A changing thrust angle is probably more likely than weight transfer. Before you go trying to make any changes to compensate (which I don't recommend):

Are your tire pressures all identical, and tires worn evenly?

Are all of your suspension bushings in good condition (front too)?

Are your u-bolts torqued properly?
If the top of the steering wheel is at 12 when cruising, Ill have to compensate quickly to 11 to keep it in the lane. If you don't correct it will definitely be in the next lane or shoulder.

Fronts are 27 psi and rears are 25 psi since that's what the chalk test liked. Tires have 500-600 miles on them and are were balanced when new, 2 months ago.

All bushings on the Jeep are less than 2 years old. And the bolts through them are torqued to spec.

Dont know about the u-bolts but they will be torqued properly once the Alcans are swapped in. The current u-bolts are severely rusted and nasty so I can't image them backing off on their own.
Was the jeep level and given a chance to settle before torquing all the bolts? Also when aligned did you get a thrust angle?
FWIW, mine are perfectly aligned but can scare the crap out of you when at high speed making a quick throttle change!
It was sitting on the ground when the bolts were torqued but I guess it was not level if the passenger rear is sitting more than 0.5" below the driver rear. And as maxbraketorque said "As the leaf springs compress, the axle moves up and back." If its back then my thrust angle is all wrong when it was torqued. I'll check the thrust angle from the alignment when I get home.
So the initial thrust angle was -0.22 deg and the final was +0.3 deg...yet they didn't touch the trackbar or rear at all. Tie rod and draglink were the only adjustments they made. Not sure how that works.

Anyways took the spare tire off and the rear leveled out perfectly. Drove much better, still pulled some but much less. While the spare was off, I retorqued the shackle bolts with the jeep level. Seems better than it was but still not as good as without the spare.
It sounds like you have the solution, move the spare over!
Unfortunately there's no side to side adjustment, so it would be a hack and weld job. I think the only real solution is to get a better bumper or mount the tire inside
Changing the shackle angle with affect both the static ride height as well as the effective spring rate. The effect is pretty mild for small changes. If you make the spare-side shackle one step more vertical, that may resolve the issue because it would raise the spare side slightly, and it would make it more resistant to additional load on that spring. I would definitely try it because its super easy to do and un-do.
I agree, its very easy to change and go back.
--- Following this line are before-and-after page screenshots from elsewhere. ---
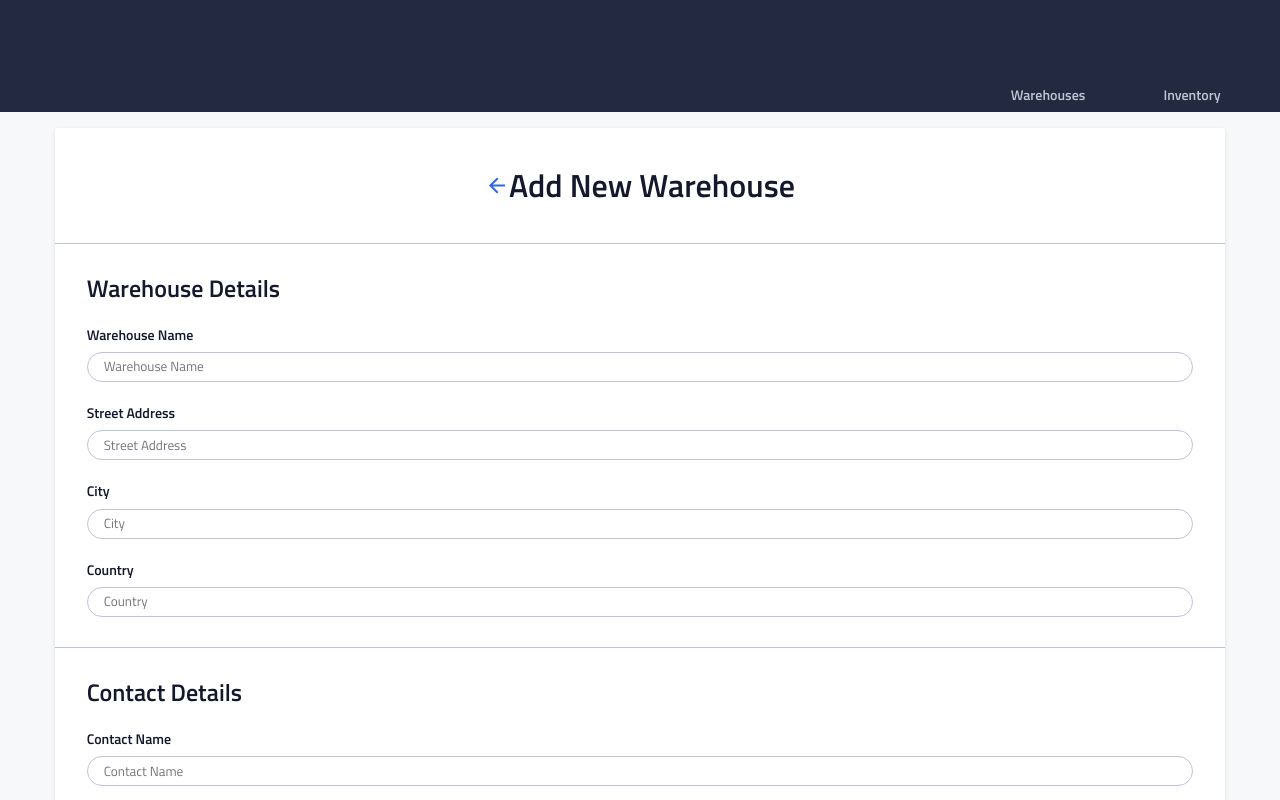
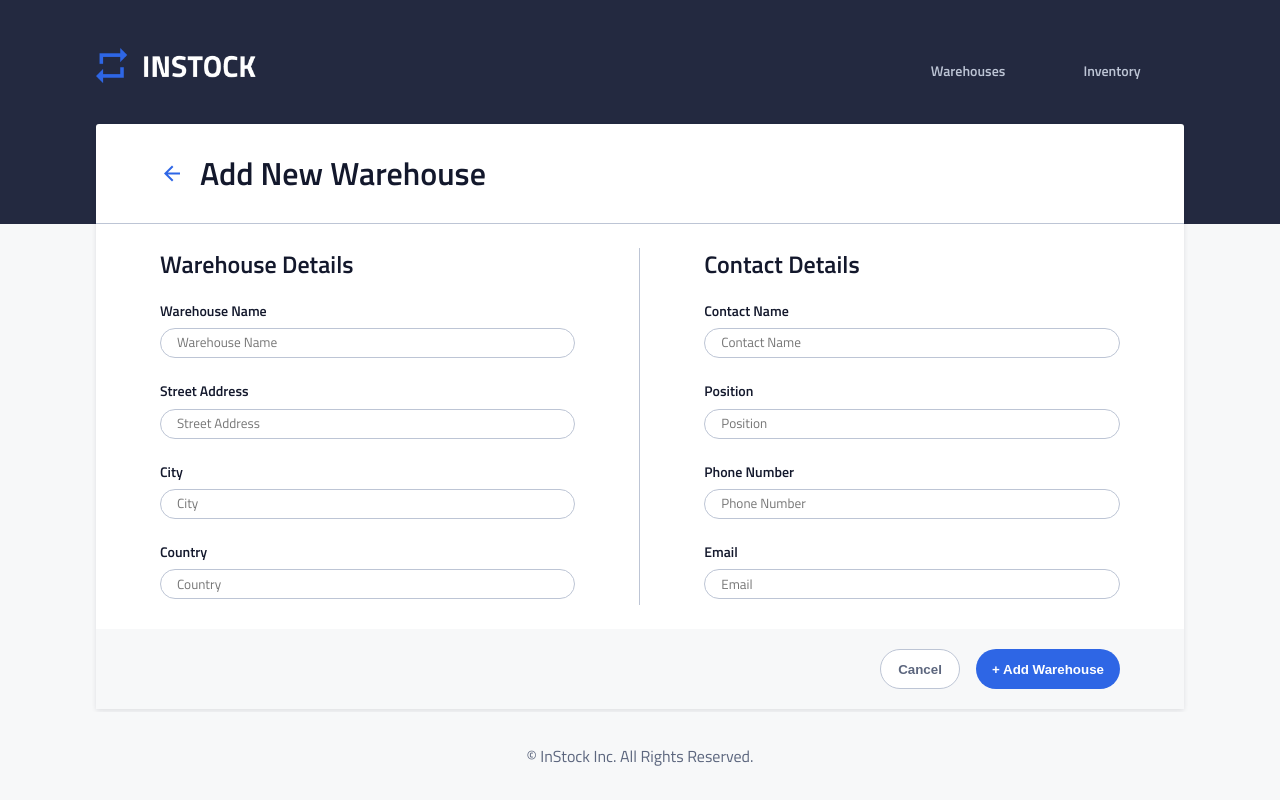
Before and after one commit to auditie/InStock-Client, a React (Create React App) app: page /inventory/add in a window 1280 px wide. Shown: the top 800 px of the page. Built offline with nearby package versions, Linux system fonts and the light colour scheme.

Commit message:
finished styling for add new warehouse, also updated footer and header to make sure allstying is correct. Made panel template for everyone to follow for efficiency

```diff
--- a/src/App.scss
+++ b/src/App.scss
@@ -50,17 +50,22 @@
   background-color: variables.$Light-Grey;
 
   @include mixins.tablet {
-    min-height: calc(100vh - 7rem);
+    min-height: calc(100vh - 14rem);
   }
 
 }
 
 .app__card {
-  position: absolute;
-  left: 4.27%;
-  right: 4.27%;
-  top: 16%;
-  background: white;
+  margin: -4rem 1rem 0;
+  background: variables.$White;
   box-shadow: 0px 2px 5px rgba(19, 24, 44, 0.1);
   border-radius: 3px;
+
+  @include mixins.tablet {
+    margin: -7.25rem 2rem 0;
+  }
+
+  @include mixins.desktop {
+    margin: -6.25rem 6rem 0;
+  }
 }
--- a/src/components/AddWarehouse/AddWarehouse.js
+++ b/src/components/AddWarehouse/AddWarehouse.js
@@ -13,10 +13,11 @@ class AddWarehouse extends React.Component {
         return (
             <div className="add-warehouse" >
                 <div className="add-warehouse__title" >
-                    <img src={BackArrow} alt="arrow-back"></img>
+                    <img className="add-warehouse__arrow" src={BackArrow} alt="arrow-back"></img>
                     <h1>Add New Warehouse</h1>
                 </div>
                 <form>
+                    <div className="add-warehouse__form" >
                         <div className="add-warehouse__warehouse--detail" >
                             <h2 className="add-warehouse__subtitle" >Warehouse Details</h2>
                             <h3 className="add-warehouse__labels" >Warehouse Name</h3>
@@ -29,7 +30,7 @@ class AddWarehouse extends React.Component {
                             <textarea type="text" placeholder="Country" ></textarea>
                         </div>
                         <div className="add-warehouse__contact--detail" >
-                        <h2>Contact Details</h2>
+                            <h2 className="add-warehouse__subtitle" >Contact Details</h2>
                             <h3 className="add-warehouse__labels" >Contact Name</h3>
                             <textarea type="text" placeholder="Contact Name" ></textarea>
                             <h3 className="add-warehouse__labels" >Position</h3>
@@ -39,13 +40,14 @@ class AddWarehouse extends React.Component {
                             <h3 className="add-warehouse__labels" >Email</h3>
                             <textarea type="text" placeholder="Email" ></textarea>
                         </div>
+
+                    </div>
+
                     <div className="add-warehouse__submit" >
                         {/* <Link to="/">Cancel</Link> */}
                         <button className="add-warehouse__submit--cancel">Cancel</button>
                         <button className="add-warehouse__submit--add" type="submit">+ Add Warehouse</button>
-
                     </div>
-
                 </form>
             </div>
 
--- a/src/components/AddWarehouse/AddWarehouse.scss
+++ b/src/components/AddWarehouse/AddWarehouse.scss
@@ -12,6 +12,10 @@ textarea {
     width: 100%;
     height: 30px;
     padding: 0.2rem 0 0 1rem;;
+
+    @include mixins.tablet {
+
+    }
 }
 
 .add-warehouse {
@@ -20,18 +24,69 @@ textarea {
         justify-content: center;
         padding: 1rem 0;
         border-bottom: 0.05rem solid variables.$Cloud;
+
+        @include mixins.tablet {
+            justify-content: start;
+            padding-left: 2rem;
+        }
+
+        @include mixins.desktop {
+            padding: 0.5rem 0 0.5rem 4rem;
+        }
+    }
+
+    &__arrow {
+
+        @include mixins.tablet {
+            margin-right: 1rem;
+        }
+    }
+
+    &__form {
+
+        @include mixins.tablet {
+            display: flex;
+            justify-content: space-evenly;
+            padding: 1.5rem 0;
+        }
+
     }
 
     &__warehouse--detail, &__contact--detail {
         padding: 0.5rem 2rem 1.5rem;
+
+        @include mixins.tablet {
+            width: 100%;
+            padding: 0 2rem;
+        }
+
+        @include mixins.desktop {
+            padding: 0 4rem;
+        }
     }
 
     &__warehouse--detail {
         border-bottom: 0.05rem solid variables.$Cloud;
+
+        @include mixins.tablet {
+            border-bottom: 0;
+            border-right: 0.05rem solid variables.$Cloud;
+        }
+
+    }
+
+    &__subtitle {
+        @include mixins.tablet {
+            margin-top: 0;
+        }
     }
 
     &__labels {
        margin-bottom: 0.4rem;
+
+       @include mixins.desktop {
+           margin-top: 1rem;
+        }
     }
 
     &__submit {
@@ -43,24 +98,45 @@ textarea {
 
         &--add {
             height: 2.5rem;
-            // padding: 0.5rem 1rem;
             font-weight: 600;
             background-color: variables.$Instock-Indigo;
             color: variables.$White;
             border: none;
             border-radius: 20px;
-            width: 10rem;
+            width: 9rem;
+
+            &:hover {
+                background-color: variables.$Graphite;
+            }
         }
 
         &--cancel {
             height: 2.5rem;
-            // padding: 0.5rem 1rem;
             font-weight: 600;
             background-color: variables.$White;
             color: variables.$Slate;
             border: 0.05rem solid variables.$Cloud;
             border-radius: 20px;
-            width: 10rem;
+            width: 9rem;
+
+            &:hover {
+                border-color: variables.$Instock-Indigo;
+                color: variables.$Instock-Indigo;
+            }
+
+            @include mixins.tablet {
+                width: 5rem;
+                margin-right: 1rem;
+            }
+        }
+
+        @include mixins.tablet {
+            justify-content: end;
+            padding-right: 2rem;
+        }
+
+        @include mixins.desktop {
+            padding-right: 4rem;
         }
 
     }
--- a/src/components/Footer/Footer.scss
+++ b/src/components/Footer/Footer.scss
@@ -9,12 +9,9 @@
         display: flex;
         justify-content: center;
         align-items: flex-end;
-        min-height: calc(145vh - 13rem);
         color: variables.$Slate;
         margin: 0;
-        padding-bottom: 2rem;
+        padding: 2rem 0;
         background-color: variables.$Light-Grey;
-
-
     }
 }
--- a/src/components/Header/Header.scss
+++ b/src/components/Header/Header.scss
@@ -8,27 +8,31 @@
     width: 100%;
     height: 13rem;
     z-index: 0;
-    padding-top: 2rem;
 
     @include mixins.tablet {
         display: flex;
         justify-content: space-between;
-        height: 7rem;
+        height: 14rem;
     }
-
 
     &__logo {
         padding: 2rem 0 0.5rem;
-        width: 7.3rem;
-        height: 1.7rem;
+        width: 8.5rem;
         display: block;
         margin: auto;
 
         @include mixins.tablet {
             width: 10rem;
-            height: 2.5rem;
-            margin: 0 1.5rem 0 3rem;
-            padding-top: 2rem;
+            padding: 0;
+            margin-left: 3rem;
+            margin-top: 2rem;
+
+        }
+
+        @include mixins.desktop {
+            width: 10rem;
+            margin-left: 6rem;
+            margin-top: 3rem;
         }
 
     }
@@ -38,8 +42,13 @@
         justify-content: space-evenly;
 
         @include mixins.tablet {
-            padding-top: 2rem;
+            padding-top: 1.5rem;
             margin-right: 1rem;
+        }
+
+        @include mixins.desktop {
+            margin-right: 6rem;
+            margin-top: 1rem;
         }
 
         &--title {
@@ -48,7 +57,7 @@
             padding-top: 0.4rem;
             background-color: transparent;
             width: 10rem;
-            height: 1.5rem;
+            height: 2.1rem;
             border-radius: 20px;
 
             @include mixins.tablet {
@@ -59,9 +68,6 @@
                 text-decoration: underline;
                 color: variables.$White;
                 background: variables.$Instock-Black;
-                width: 10rem;
-                height: 1.5rem;
-                border-radius: 20px;
 
                 @include mixins.tablet {
                     width: 9rem;
```
Lines whose indentation alone changed are shown as unchanged.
Think I'll wait until the new leafs get here and hopefully the higher quality and stiffer leaf makes a difference. If there are still issues I'll experiment with the shackle angle on the passenger side. Can't hurt to try
So, after finishing a front axle swap a few weeks ago, my XJ was pulling to the right. Actually, its pretty much always pulled to the right. I had been taking my XJ to a shop that uses a laser-based alignment system, but this time, I decided to buy some toe plates (bleepinjeep on Amazon), and set toe myself.

I half expected the toe to be pretty close because it seems reasonable to assume that variations in axle dimensions from one D30 to another should be pretty small, and because I didn't change the toe setting on the steering. However, I did lower the front a bit which causes the stock steering linkage to widen. Anyhow, it had a fair bit of toe-out (more than 0.5 degrees), so I set it to 0.08 deg toe-in, and much to my surprise, the pull to the right is pretty much completely gone. So now I'm wondering whether my XJ had been pulling to the right the entire time because toe was way out of spec. Thought I'd mention this.
What a waste of money!

Sounds like money well spent, instead of handing it to an alignment shop and still having the rig pull to the right. :doh:

I've done driveway alignments for years and recently purchased a set of Synergy toe plates and they are slick to use.